Discover more from Cavan Klinsky
Stripe turns 10 today, so I figured I’d share my favorite personal Stripe story. It’s an experience that greatly impacted how I think about customer service (and growth) at Healthie. It was Jan 2013. I had recently turned 16, and was building my first product that I wanted to charge people for.
I’m not sure how I found Stripe (probably through a coding tutorial) but decided to use them to add subscriptions to the product. I was (to put it nicely) raw at programming, and had never built something like that. I got stuck for a few hours on adding coupon codes to the checkout. I thought I was experiencing a bug with Stripe and fired off a support email.

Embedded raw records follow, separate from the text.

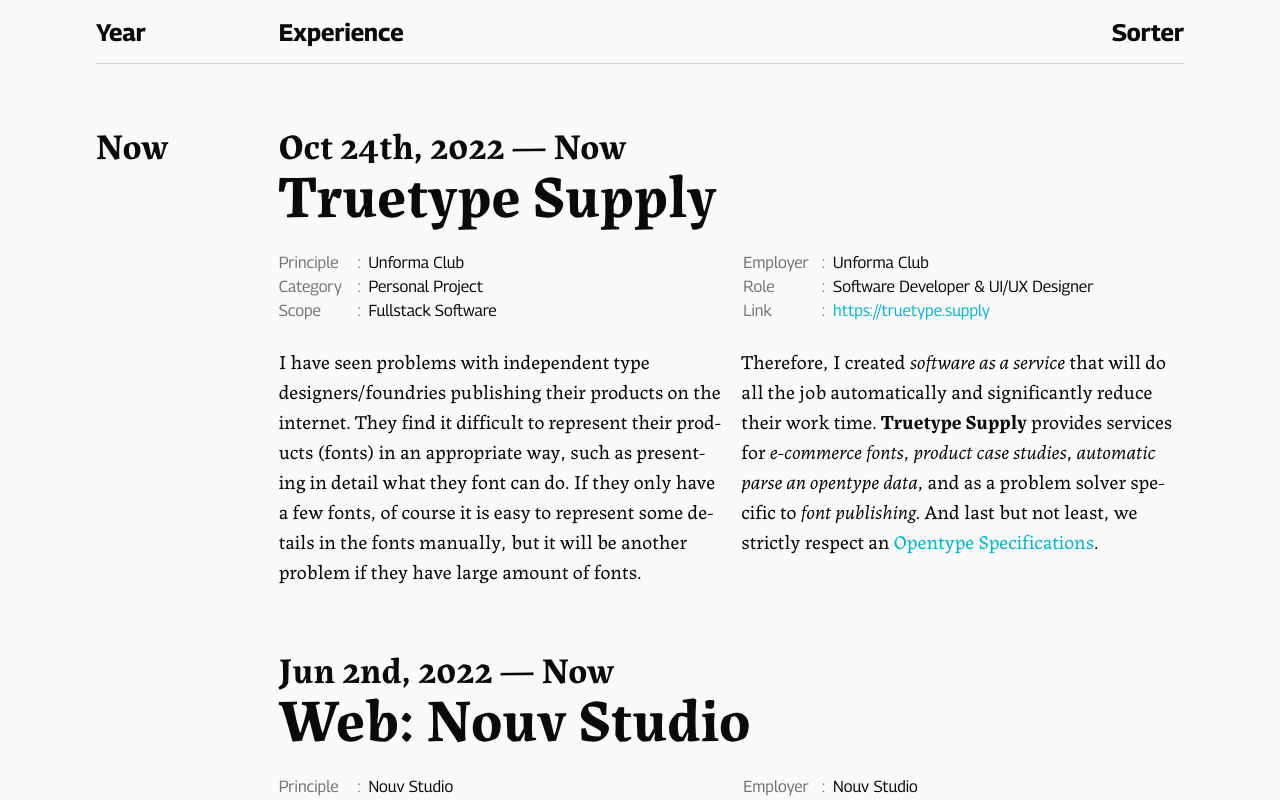
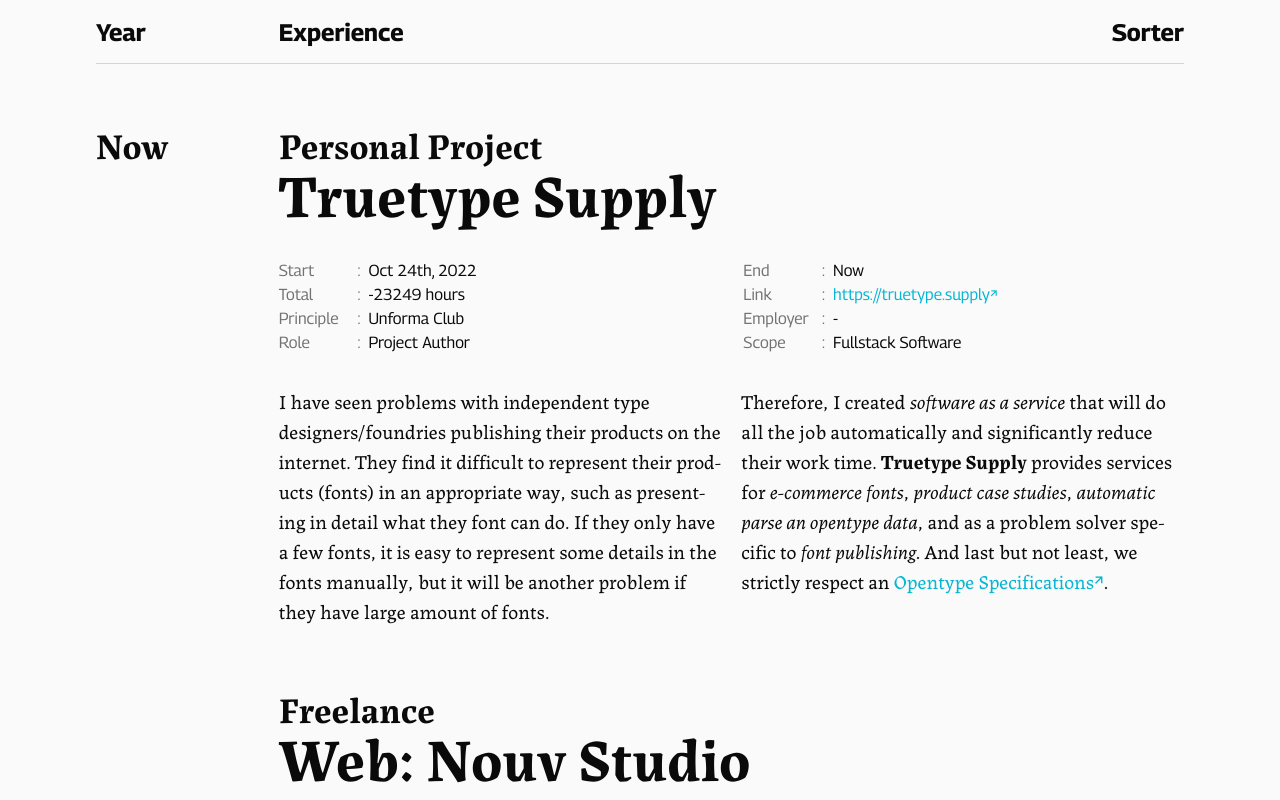
Before and after one commit to ottta/ottta, a Next.js app: page / in a window 1280 px wide. Shown: the part 800-1600 px from the top of the page. Built offline with nearby package versions, Linux system fonts and the light colour scheme.

Commit message:
fix: Create duration calculator

```diff
--- a/src/app/globals.css
+++ b/src/app/globals.css
@@ -10,3 +10,12 @@
     @apply bg-neutral-50 dark:bg-neutral-950;
     @apply text-neutral-950 dark:text-neutral-50;
 }
+
+a[target="_blank"] {
+    @apply text-cyan-500;
+    @apply hover:underline;
+    @apply after:font-sans;
+    @apply after:content-["\2197"];
+    @apply after:align-text-top;
+    @apply after:leading-none;
+}
--- a/src/components/Timeline2.tsx
+++ b/src/components/Timeline2.tsx
@@ -2,11 +2,12 @@
 
 import moment from "moment";
 import works from "@/database/works.json";
-import { cn } from "@/libs/utils";
+import { calculateDuration, cn } from "@/libs/utils";
 import { useMemo } from "react";
 
 function nthDate(date: string) {
-    return moment(date).format("MMM Do, YYYY");
+    const isValid = date !== "now";
+    return isValid ? moment(date).format("MMM Do, YYYY") : "Now";
     // .replace(/(\d)(st|nd|rd|th)/g, "$1<sup>$2</sup>");
 }
 
@@ -37,7 +38,7 @@
 
     return (
         <li>
-            <div className={cn("mb-6", "flex flex-col", "gap-y-6")}>
+            <div className={cn("mb-8", "flex flex-col", "gap-y-8")}>
                 <div>
                     <div
                         className={cn(
@@ -46,19 +47,7 @@
                             "leading-none"
                         )}
                     >
-                        <span
-                            dangerouslySetInnerHTML={{
-                                __html: nthDate(date.start)
-                            }}
-                        />
-                        <span>&nbsp;</span>
-                        <span>—</span>
-                        <span>&nbsp;</span>
-                        <span
-                            dangerouslySetInnerHTML={{
-                                __html: isPresent ? "Now" : nthDate(date.end)
-                            }}
-                        />
+                        {category}
                     </div>
                     <div
                         className={cn(
@@ -72,17 +61,24 @@
                 </div>
 
                 <div className={cn("grid lg:grid-cols-10", "lg:gap-x-6")}>
+                    <Info label="Start" value={nthDate(date.start)} />
+                    <Info label="End" value={nthDate(date.end)} />
+                    <Info
+                        label="Total"
+                        value={calculateDuration(date.start, !isPresent ? date.end : undefined)}
+                    />
+                    <Info
+                        label="Link"
+                        value={
+                            link
+                                ? `<a href="${link}" target="_blank" rel="nofollow noopener noreferrer">${link}</a>`
+                                : "-"
+                        }
+                    />
                     <Info label="Principle" value={principle} />
-                    <Info label="Employer" value={employer} />
-                    <Info label="Category" value={category} />
+                    <Info label="Employer" value={principle === employer ? "-" : employer} />
                     <Info label="Role" value={role} />
                     <Info label="Scope" value={scope} />
-                    {link && (
-                        <Info
-                            label="Link"
-                            value={`<a href="${link}" target="_blank" rel="nofollow noopener noreferrer" class="text-cyan-500 hover:underline">${link}</a>`}
-                        />
-                    )}
                 </div>
             </div>
 
--- a/src/database/works.json
+++ b/src/database/works.json
@@ -143,8 +143,8 @@
         "project": "Typetools",
         "principle": "Unforma Club",
         "employer": "Unforma Club",
-        "category": "Personal Project",
-        "role": "Software Developer",
+        "category": "Personal Project: Open Source",
+        "role": "Project Author",
         "scope": "Web Development, Font Production",
         "link": "https://fontproof.unforma.club",
         "date": {
@@ -256,13 +256,13 @@
         "principle": "Unforma Club",
         "employer": "Unforma Club",
         "category": "Personal Project",
-        "role": "Software Developer & UI/UX Designer",
+        "role": "Project Author",
         "scope": "Fullstack Software",
         "link": "https://truetype.supply",
         "date": {
             "start": "2022-10-24T00:00:00.000Z",
             "end": "now"
         },
-        "description": "I have seen problems with independent type designers/foundries publishing their products on the internet. They find it difficult to represent their products (fonts) in an appropriate way, such as presenting in detail what they font can do. If they only have a few fonts, of course it is easy to represent some details in the fonts manually, but it will be another problem if they have large amount of fonts. <br/><br class='lg:hidden' /> Therefore, I created <em>software as a service</em> that will do all the job automatically and significantly reduce their work time. <strong>Truetype Supply</strong> provides services for <em>e-commerce fonts</em>, <em>product case studies</em>, <em>automatic parse an opentype data</em>, and as a problem solver specific to <em>font publishing</em>. And last but not least, we strictly respect an <a href='https://learn.microsoft.com/en-us/typography/opentype/spec/' target='_blank' rel='nofollow noopener noreferrer' class='text-cyan-500 hover:underline'>Opentype Specifications</a>."
+        "description": "I have seen problems with independent type designers/foundries publishing their products on the internet. They find it difficult to represent their products (fonts) in an appropriate way, such as presenting in detail what they font can do. If they only have a few fonts, it is easy to represent some details in the fonts manually, but it will be another problem if they have large amount of fonts. <br/><br class='lg:hidden' /> Therefore, I created <em>software as a service</em> that will do all the job automatically and significantly reduce their work time. <strong>Truetype Supply</strong> provides services for <em>e-commerce fonts</em>, <em>product case studies</em>, <em>automatic parse an opentype data</em>, and as a problem solver specific to <em>font publishing</em>. And last but not least, we strictly respect an <a href='https://learn.microsoft.com/en-us/typography/opentype/spec/' target='_blank' rel='nofollow noopener noreferrer'>Opentype Specifications</a>."
     }
 ]
--- a/src/libs/utils.ts
+++ b/src/libs/utils.ts
@@ -1,6 +1,34 @@
+import moment from "moment";
 import { clsx, type ClassValue } from "clsx";
 import { twMerge } from "tailwind-merge";
 
 export function cn(...inputs: ClassValue[]) {
     return twMerge(clsx(inputs));
 }
+
+export function calculateDuration(start: string, end?: string): string {
+    const dateStart = moment(start);
+    const dateEnd = end ? moment(end) : moment(new Date().toISOString());
+    const diff = dateEnd.diff(dateStart, "second", true);
+
+    const minute = 60;
+    const hour = minute * 60;
+    const day = hour * 24;
+    const week = day * 7;
+    const month = day * 30;
+    const year = month * 12;
+
+    if (diff < day) {
+        return Math.floor(diff / hour) + " hours";
+    } else if (diff < day * 2) {
+        return "yesterday";
+    } else if (diff < week) {
+        return week + " days";
+    } else if (diff < month) {
+        return Math.floor(diff / week) + " weeks";
+    } else if (diff < year) {
+        return Math.floor(diff / month) + " months";
+    } else {
+        return Math.floor(diff / year) + " years";
+    }
+}
```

Shortly after, I realized that the issue was completely on my end, fixed it, and moved on, forgetting about my support ticket. Later that day, Stripe Support followed up to confirm I had gotten it resolved, and offered to send me a free t-shirt. A shirt? For free?! Sounds tiny now, but at the time I was over the moon.
I was a high-schooler. I hadn’t taken any payments through Stripe. I didn’t even have access in Stripe to run real credit cards, and they were going to mail clothing across the country to me. Sure enough, a few weeks later the shirt (along with stickers and a handwritten card) arrived.
Getting that shirt was one of the first times I felt like I could be a real part of the startup ecosystem. It felt like a badge of honor. I wore it in the airport the first time I went to SF. I wore it around Palo Alto the first time I went to Silicon Valley. I wore it for years and years until it gradually ended up full of holes and unwearable. It made me, an awkward teenager, feel like I belonged.
The product I was building didn’t work out, nor did the next few, but the admiration and respect I had for Stripe never went away. Three years later, when we started Healthie, it was never in doubt what payment processor we would use.
We’ve since processed over one hundred million in payments using Stripe, and have paid them millions in fees. Shipping that t-shirt, which probably cost them $20, ended up being a pretty decent investment.
It is (relatively) easy to provide personable support to your largest customers. It is hard to do the same for your smallest. However, those tiny customers normally appreciate it a lot more. It feels more unique and special to them, and can give you life-long advocates.